═══ Data for review ═══

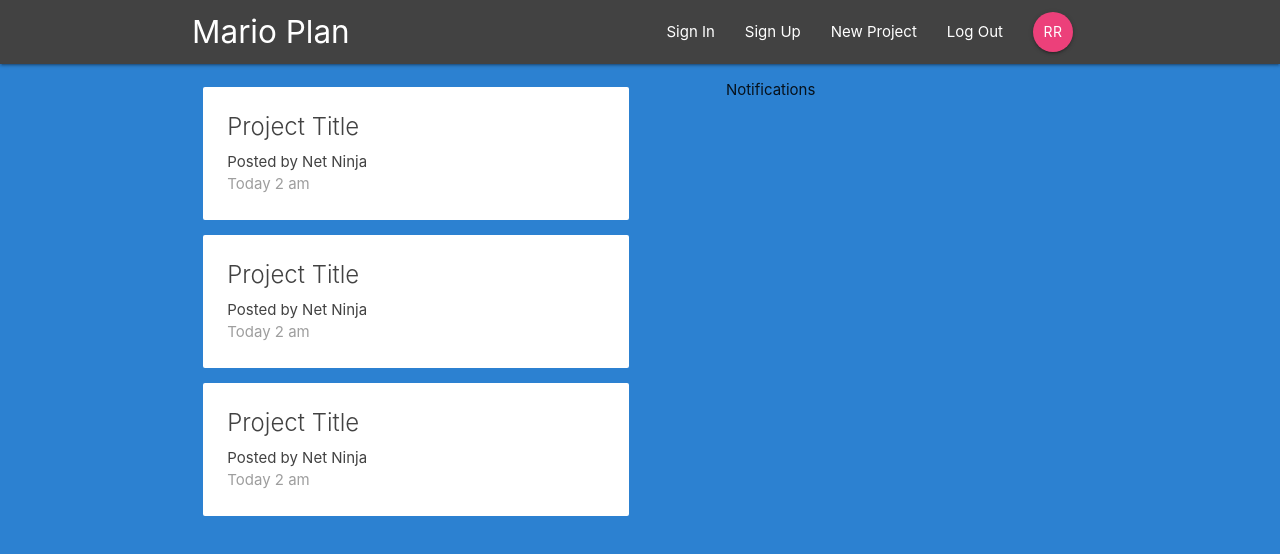
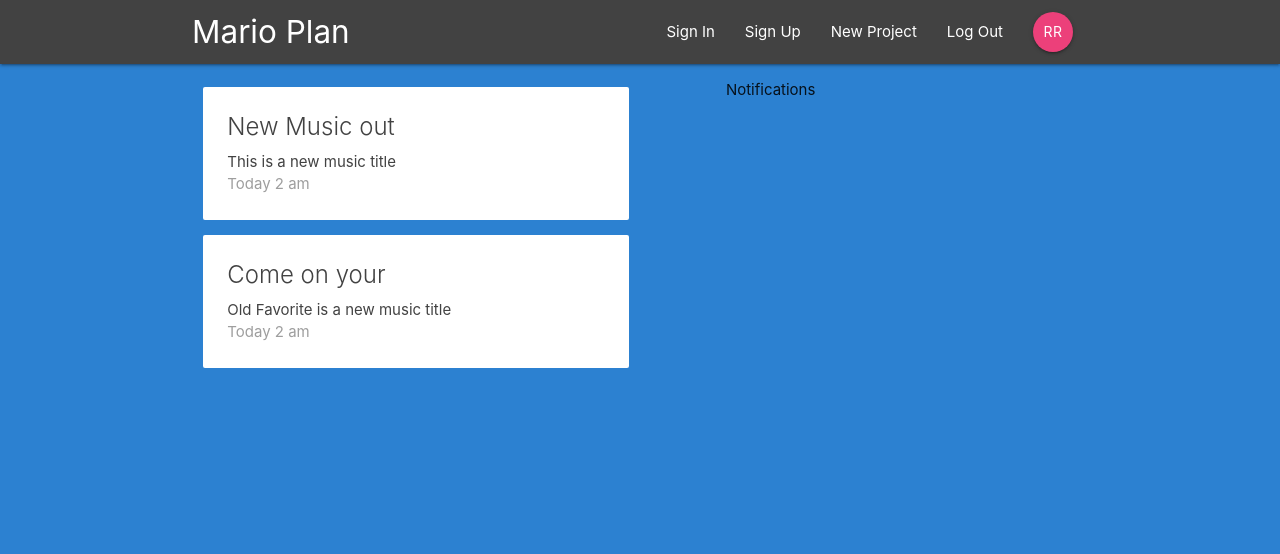
Before and after one commit to Roshith93/react-redux-project_create, a React (Create React App) app: page / in a window 1280 px wide. Shown: the top 554 px of the page. Built offline with nearby package versions, Linux system fonts and the light colour scheme.

Commit message:
looped project lists

```diff
--- a/src/components/auth/SignIn.js
+++ b/src/components/auth/SignIn.js
@@ -27,7 +27,7 @@ const SignIn = (props) => {
   return (
     <div className='container'>
       <form onSubmit={handleSubmit} className='white'>
-        <h5 className='grey-text text-darken-3'>{props.email ?? 'Sign In'}</h5>
+        <h5 className='grey-text text-darken-3'>Sign In</h5>
         <div className='input-field'>
           <label htmlFor='email'>email</label>
           <input
--- a/src/components/auth/SignUp.js
+++ b/src/components/auth/SignUp.js
@@ -81,7 +81,7 @@ const SignUp = (props) => {
 }
 
 const mapStateToProps = ({
-  createProject: { email, firstName, lastName, password },
+  createUser: { email, firstName, lastName, password },
 }) => {
   return {
     email,
--- a/src/components/projects/CreateProject.js
+++ b/src/components/projects/CreateProject.js
@@ -59,7 +59,7 @@ const CreateProject = (props) => {
     </div>
   )
 }
-const mapStateToProps = ({ createProject: { title, content } }) => {
+const mapStateToProps = ({ projectReducer: { title, content } }) => {
   return {
     title,
     content,
--- a/src/components/projects/ProjectList.js
+++ b/src/components/projects/ProjectList.js
@@ -1,10 +1,19 @@
 import { ProjectSummary } from './ProjectSummary'
-export const ProjectList = () => {
+import { connect } from 'react-redux'
+
+const ProjectList = ({ projects }) => {
   return (
     <div className='project-list section'>
-      <ProjectSummary />
-      <ProjectSummary />
-      <ProjectSummary />
+      {projects &&
+        projects.map(({ id, title, content }) => {
+          return <ProjectSummary key={id} title={title} content={content} />
+        })}
     </div>
   )
 }
+const mapStateToProps = ({ projectReducer: { projects } }) => {
+  return {
+    projects,
+  }
+}
+export default connect(mapStateToProps)(ProjectList)
--- a/src/components/projects/ProjectSummary.js
+++ b/src/components/projects/ProjectSummary.js
@@ -1,11 +1,11 @@
-export const ProjectSummary = () => {
- return(
-  <div className='card z-depth-0 project-summary'>
-        <div className='card-content grey-text text-darken-3'>
-          <span className='card-title'>Project Title</span>
-          <p>Posted by Net Ninja</p>
-          <p className='grey-text'>Today 2 am</p>
-        </div>
+export const ProjectSummary = ({ title, content }) => {
+  return (
+    <div className='card z-depth-0 project-summary'>
+      <div className='card-content grey-text text-darken-3'>
+        <span className='card-title'>{title}</span>
+        <p>{content}</p>
+        <p className='grey-text'>Today 2 am</p>
       </div>
- )
+    </div>
+  )
 }
--- a/src/store/reducer/projectReducer.js
+++ b/src/store/reducer/projectReducer.js
@@ -1,8 +1,14 @@
 import { CREATE_PROJECT } from '../actions/types'
 
 const initialState = {
-  title: '',
-  content: '',
+  projects: [
+    { id: 1, title: 'New Music out', content: 'This is a new music title' },
+    {
+      id: 2,
+      title: 'Come on your',
+      content: 'Old Favorite is a new music title',
+    },
+  ],
 }
 
 export const projectReducer = (state = initialState, action) => {
--- a/src/store/reducer/rootReducer.js
+++ b/src/store/reducer/rootReducer.js
@@ -5,6 +5,6 @@ import { createUser } from './createUserReducer'
 
 export const rootReducer = combineReducers({
   auth: authReducer,
-  createProject: projectReducer,
+  projectReducer,
   createUser,
 })
```
Also changed, not shown: src/components/dashboard/Dashboard.js (+4 -4 lines).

═══

● **Work to complete**: Please write out all the entries above again exactly as they appear, skipping any images.

● **Output of the exercise**:
Before and after one commit to Roshith93/react-redux-project_create, a React (Create React App) app: page / in a window 1280 px wide. Shown: the top 554 px of the page. Built offline with nearby package versions, Linux system fonts and the light colour scheme.

Commit message:
looped project lists

```diff
--- a/src/components/auth/SignIn.js
+++ b/src/components/auth/SignIn.js
@@ -27,7 +27,7 @@ const SignIn = (props) => {
   return (
     <div className='container'>
       <form onSubmit={handleSubmit} className='white'>
-        <h5 className='grey-text text-darken-3'>{props.email ?? 'Sign In'}</h5>
+        <h5 className='grey-text text-darken-3'>Sign In</h5>
         <div className='input-field'>
           <label htmlFor='email'>email</label>
           <input
--- a/src/components/auth/SignUp.js
+++ b/src/components/auth/SignUp.js
@@ -81,7 +81,7 @@ const SignUp = (props) => {
 }
 
 const mapStateToProps = ({
-  createProject: { email, firstName, lastName, password },
+  createUser: { email, firstName, lastName, password },
 }) => {
   return {
     email,
--- a/src/components/projects/CreateProject.js
+++ b/src/components/projects/CreateProject.js
@@ -59,7 +59,7 @@ const CreateProject = (props) => {
     </div>
   )
 }
-const mapStateToProps = ({ createProject: { title, content } }) => {
+const mapStateToProps = ({ projectReducer: { title, content } }) => {
   return {
     title,
     content,
--- a/src/components/projects/ProjectList.js
+++ b/src/components/projects/ProjectList.js
@@ -1,10 +1,19 @@
 import { ProjectSummary } from './ProjectSummary'
-export const ProjectList = () => {
+import { connect } from 'react-redux'
+
+const ProjectList = ({ projects }) => {
   return (
     <div className='project-list section'>
-      <ProjectSummary />
-      <ProjectSummary />
-      <ProjectSummary />
+      {projects &&
+        projects.map(({ id, title, content }) => {
+          return <ProjectSummary key={id} title={title} content={content} />
+        })}
     </div>
   )
 }
+const mapStateToProps = ({ projectReducer: { projects } }) => {
+  return {
+    projects,
+  }
+}
+export default connect(mapStateToProps)(ProjectList)
--- a/src/components/projects/ProjectSummary.js
+++ b/src/components/projects/ProjectSummary.js
@@ -1,11 +1,11 @@
-export const ProjectSummary = () => {
- return(
-  <div className='card z-depth-0 project-summary'>
-        <div className='card-content grey-text text-darken-3'>
-          <span className='card-title'>Project Title</span>
-          <p>Posted by Net Ninja</p>
-          <p className='grey-text'>Today 2 am</p>
-        </div>
+export const ProjectSummary = ({ title, content }) => {
+  return (
+    <div className='card z-depth-0 project-summary'>
+      <div className='card-content grey-text text-darken-3'>
+        <span className='card-title'>{title}</span>
+        <p>{content}</p>
+        <p className='grey-text'>Today 2 am</p>
       </div>
- )
+    </div>
+  )
 }
--- a/src/store/reducer/projectReducer.js
+++ b/src/store/reducer/projectReducer.js
@@ -1,8 +1,14 @@
 import { CREATE_PROJECT } from '../actions/types'
 
 const initialState = {
-  title: '',
-  content: '',
+  projects: [
+    { id: 1, title: 'New Music out', content: 'This is a new music title' },
+    {
+      id: 2,
+      title: 'Come on your',
+      content: 'Old Favorite is a new music title',
+    },
+  ],
 }
 
 export const projectReducer = (state = initialState, action) => {
--- a/src/store/reducer/rootReducer.js
+++ b/src/store/reducer/rootReducer.js
@@ -5,6 +5,6 @@ import { createUser } from './createUserReducer'
 
 export const rootReducer = combineReducers({
   auth: authReducer,
-  createProject: projectReducer,
+  projectReducer,
   createUser,
 })
```
Also changed, not shown: src/components/dashboard/Dashboard.js (+4 -4 lines).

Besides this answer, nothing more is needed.